WORKING DATA: Begin
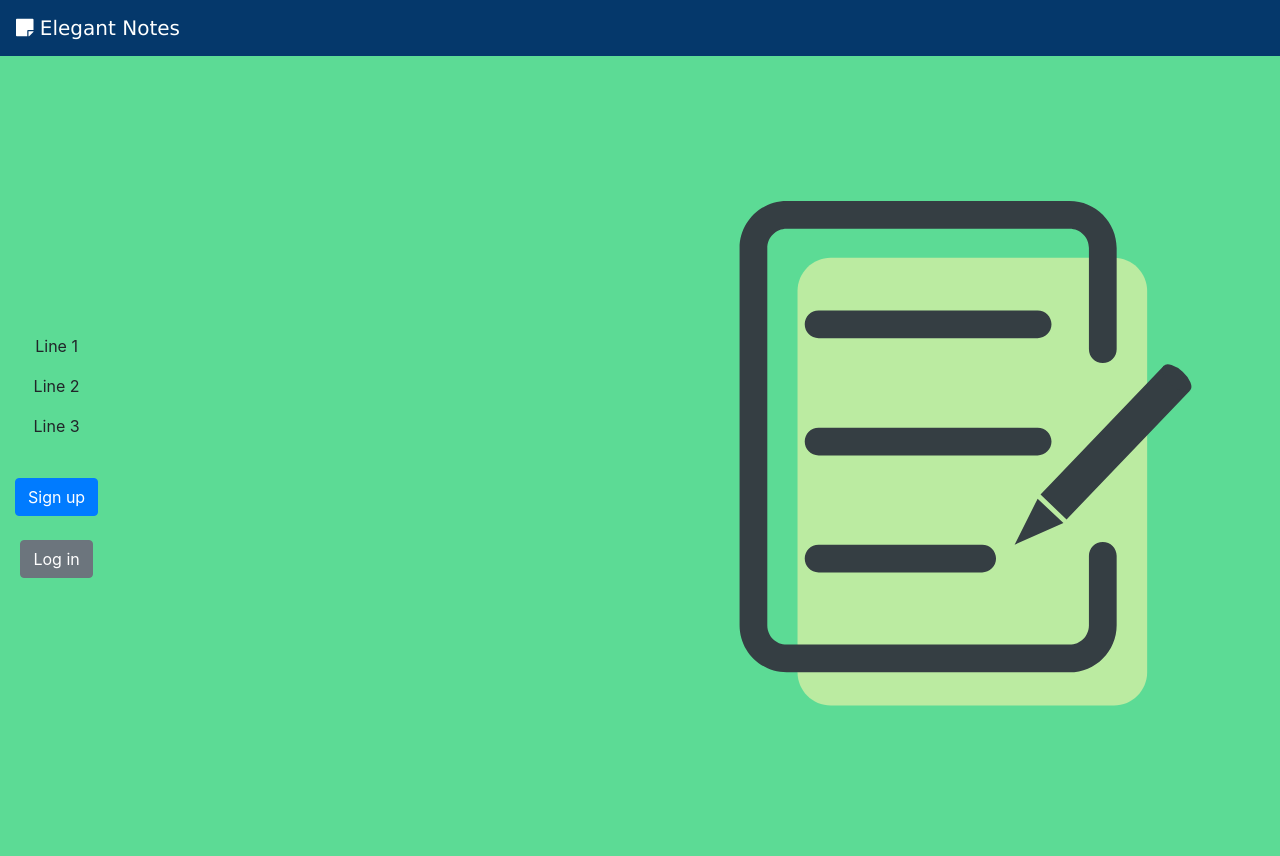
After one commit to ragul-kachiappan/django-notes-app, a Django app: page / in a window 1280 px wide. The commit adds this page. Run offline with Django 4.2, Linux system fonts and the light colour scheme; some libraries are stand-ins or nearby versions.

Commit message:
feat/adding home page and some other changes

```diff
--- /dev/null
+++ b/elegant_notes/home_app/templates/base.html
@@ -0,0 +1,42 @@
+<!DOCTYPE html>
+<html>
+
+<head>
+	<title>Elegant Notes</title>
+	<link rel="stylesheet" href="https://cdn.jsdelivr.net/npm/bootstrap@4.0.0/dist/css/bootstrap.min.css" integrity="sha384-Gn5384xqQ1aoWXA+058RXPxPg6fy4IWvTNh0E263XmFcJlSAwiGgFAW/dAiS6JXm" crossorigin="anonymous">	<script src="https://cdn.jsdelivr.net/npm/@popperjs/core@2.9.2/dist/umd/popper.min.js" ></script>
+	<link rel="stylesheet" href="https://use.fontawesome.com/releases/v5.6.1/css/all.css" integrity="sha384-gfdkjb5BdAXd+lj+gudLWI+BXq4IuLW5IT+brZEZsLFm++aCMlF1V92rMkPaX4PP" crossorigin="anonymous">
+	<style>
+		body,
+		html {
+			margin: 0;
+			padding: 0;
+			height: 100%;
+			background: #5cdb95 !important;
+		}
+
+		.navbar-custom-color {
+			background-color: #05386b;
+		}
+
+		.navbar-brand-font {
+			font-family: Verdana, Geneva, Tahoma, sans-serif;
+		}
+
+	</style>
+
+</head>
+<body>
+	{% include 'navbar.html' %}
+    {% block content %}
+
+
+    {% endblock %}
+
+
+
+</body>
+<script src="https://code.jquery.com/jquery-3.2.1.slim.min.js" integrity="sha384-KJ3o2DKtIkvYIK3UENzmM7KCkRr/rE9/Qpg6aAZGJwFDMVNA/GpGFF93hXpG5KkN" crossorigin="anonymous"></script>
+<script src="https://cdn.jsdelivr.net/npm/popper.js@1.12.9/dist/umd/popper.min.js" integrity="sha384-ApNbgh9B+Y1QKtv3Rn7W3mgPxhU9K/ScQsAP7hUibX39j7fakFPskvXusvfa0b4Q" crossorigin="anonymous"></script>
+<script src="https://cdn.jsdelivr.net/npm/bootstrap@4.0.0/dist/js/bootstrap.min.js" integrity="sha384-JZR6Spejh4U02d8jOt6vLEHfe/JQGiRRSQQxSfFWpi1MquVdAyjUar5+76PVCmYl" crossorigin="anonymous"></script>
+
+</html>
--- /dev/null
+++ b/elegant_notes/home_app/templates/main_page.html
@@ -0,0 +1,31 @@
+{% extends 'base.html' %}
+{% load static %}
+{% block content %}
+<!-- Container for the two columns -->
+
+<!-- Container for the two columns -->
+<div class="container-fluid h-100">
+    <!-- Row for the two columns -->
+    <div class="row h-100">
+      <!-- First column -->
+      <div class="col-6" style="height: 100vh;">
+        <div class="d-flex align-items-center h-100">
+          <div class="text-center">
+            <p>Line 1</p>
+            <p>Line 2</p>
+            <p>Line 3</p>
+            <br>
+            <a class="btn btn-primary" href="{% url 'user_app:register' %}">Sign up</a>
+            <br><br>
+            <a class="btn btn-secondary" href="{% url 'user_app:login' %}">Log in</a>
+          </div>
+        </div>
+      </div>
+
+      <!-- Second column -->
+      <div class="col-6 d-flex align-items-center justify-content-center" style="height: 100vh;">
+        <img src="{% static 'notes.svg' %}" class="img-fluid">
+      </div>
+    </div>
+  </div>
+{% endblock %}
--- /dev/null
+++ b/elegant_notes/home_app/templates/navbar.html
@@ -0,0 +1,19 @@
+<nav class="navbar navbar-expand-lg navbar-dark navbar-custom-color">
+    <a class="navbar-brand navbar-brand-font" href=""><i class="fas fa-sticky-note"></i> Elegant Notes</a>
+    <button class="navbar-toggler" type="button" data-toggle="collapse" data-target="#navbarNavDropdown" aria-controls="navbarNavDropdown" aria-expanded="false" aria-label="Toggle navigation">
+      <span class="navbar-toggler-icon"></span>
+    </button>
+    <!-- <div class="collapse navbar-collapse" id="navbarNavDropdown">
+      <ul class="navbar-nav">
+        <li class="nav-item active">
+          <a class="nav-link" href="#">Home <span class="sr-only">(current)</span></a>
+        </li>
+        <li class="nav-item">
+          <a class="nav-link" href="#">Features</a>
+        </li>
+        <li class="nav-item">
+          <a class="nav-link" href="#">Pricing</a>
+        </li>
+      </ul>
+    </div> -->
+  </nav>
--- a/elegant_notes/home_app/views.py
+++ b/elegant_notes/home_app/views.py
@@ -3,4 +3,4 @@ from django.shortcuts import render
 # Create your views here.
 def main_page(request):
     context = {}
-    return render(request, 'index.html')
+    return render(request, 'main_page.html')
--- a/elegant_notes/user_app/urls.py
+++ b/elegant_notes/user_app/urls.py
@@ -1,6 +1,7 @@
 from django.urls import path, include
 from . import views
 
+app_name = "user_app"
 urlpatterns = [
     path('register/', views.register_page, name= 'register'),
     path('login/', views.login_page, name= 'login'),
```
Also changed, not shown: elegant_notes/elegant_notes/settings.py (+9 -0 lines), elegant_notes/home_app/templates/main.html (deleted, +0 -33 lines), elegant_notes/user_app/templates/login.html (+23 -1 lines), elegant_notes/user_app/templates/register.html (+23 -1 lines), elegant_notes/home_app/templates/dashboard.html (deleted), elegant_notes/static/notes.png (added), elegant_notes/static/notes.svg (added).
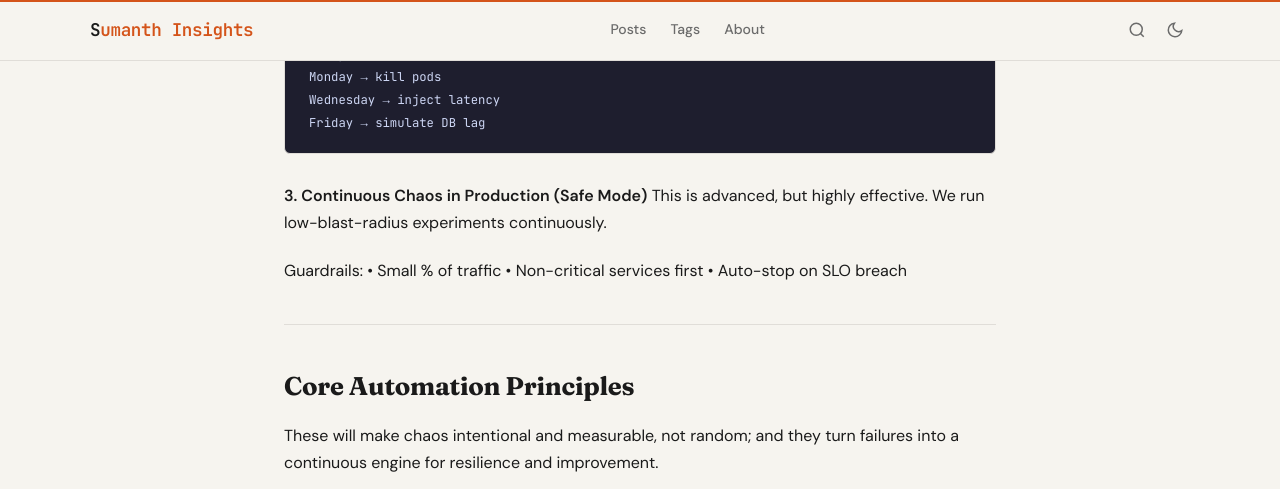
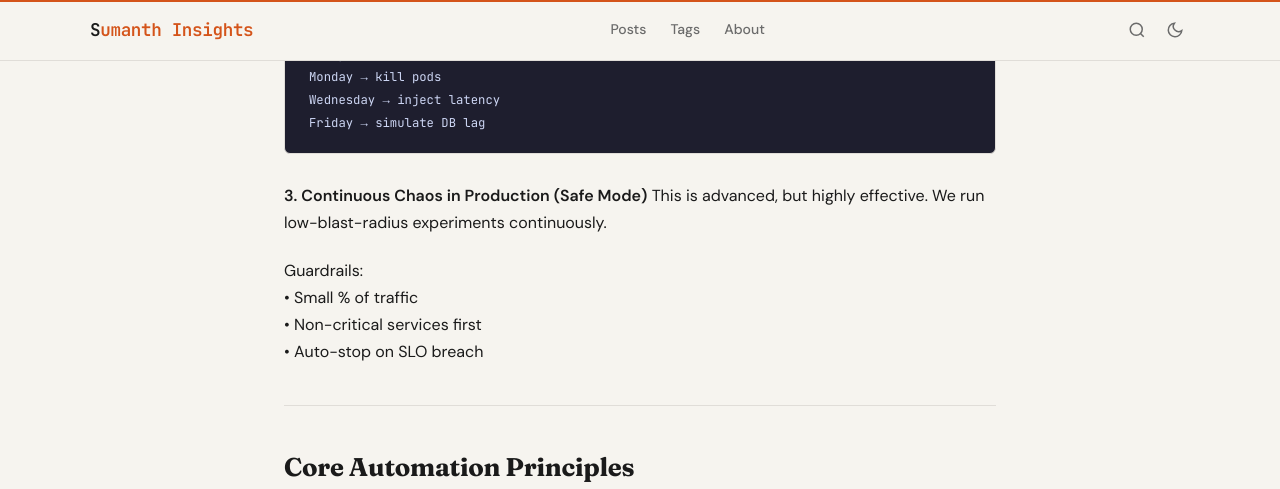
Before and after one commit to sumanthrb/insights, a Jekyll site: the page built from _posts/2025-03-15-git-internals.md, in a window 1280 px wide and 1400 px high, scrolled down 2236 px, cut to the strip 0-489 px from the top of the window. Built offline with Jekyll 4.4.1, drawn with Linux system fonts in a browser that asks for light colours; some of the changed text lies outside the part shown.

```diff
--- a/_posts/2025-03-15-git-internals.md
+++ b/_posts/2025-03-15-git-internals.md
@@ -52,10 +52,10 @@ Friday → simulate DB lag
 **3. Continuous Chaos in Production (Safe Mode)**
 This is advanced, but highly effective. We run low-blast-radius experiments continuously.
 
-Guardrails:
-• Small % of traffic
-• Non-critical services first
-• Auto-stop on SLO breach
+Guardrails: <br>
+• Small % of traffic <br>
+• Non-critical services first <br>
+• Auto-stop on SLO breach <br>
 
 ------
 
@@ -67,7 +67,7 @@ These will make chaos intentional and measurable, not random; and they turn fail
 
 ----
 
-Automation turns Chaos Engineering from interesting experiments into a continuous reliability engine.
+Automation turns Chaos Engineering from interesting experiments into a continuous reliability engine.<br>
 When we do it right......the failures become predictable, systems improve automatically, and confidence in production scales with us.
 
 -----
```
WORKING DATA: End
> _TASK OBJECTIVE_:
From the records above, pick out and copy each line holding the word "urls".

> _EXERCISE RESULT_:
--- a/elegant_notes/user_app/urls.py
+++ b/elegant_notes/user_app/urls.py
 from django.urls import path, include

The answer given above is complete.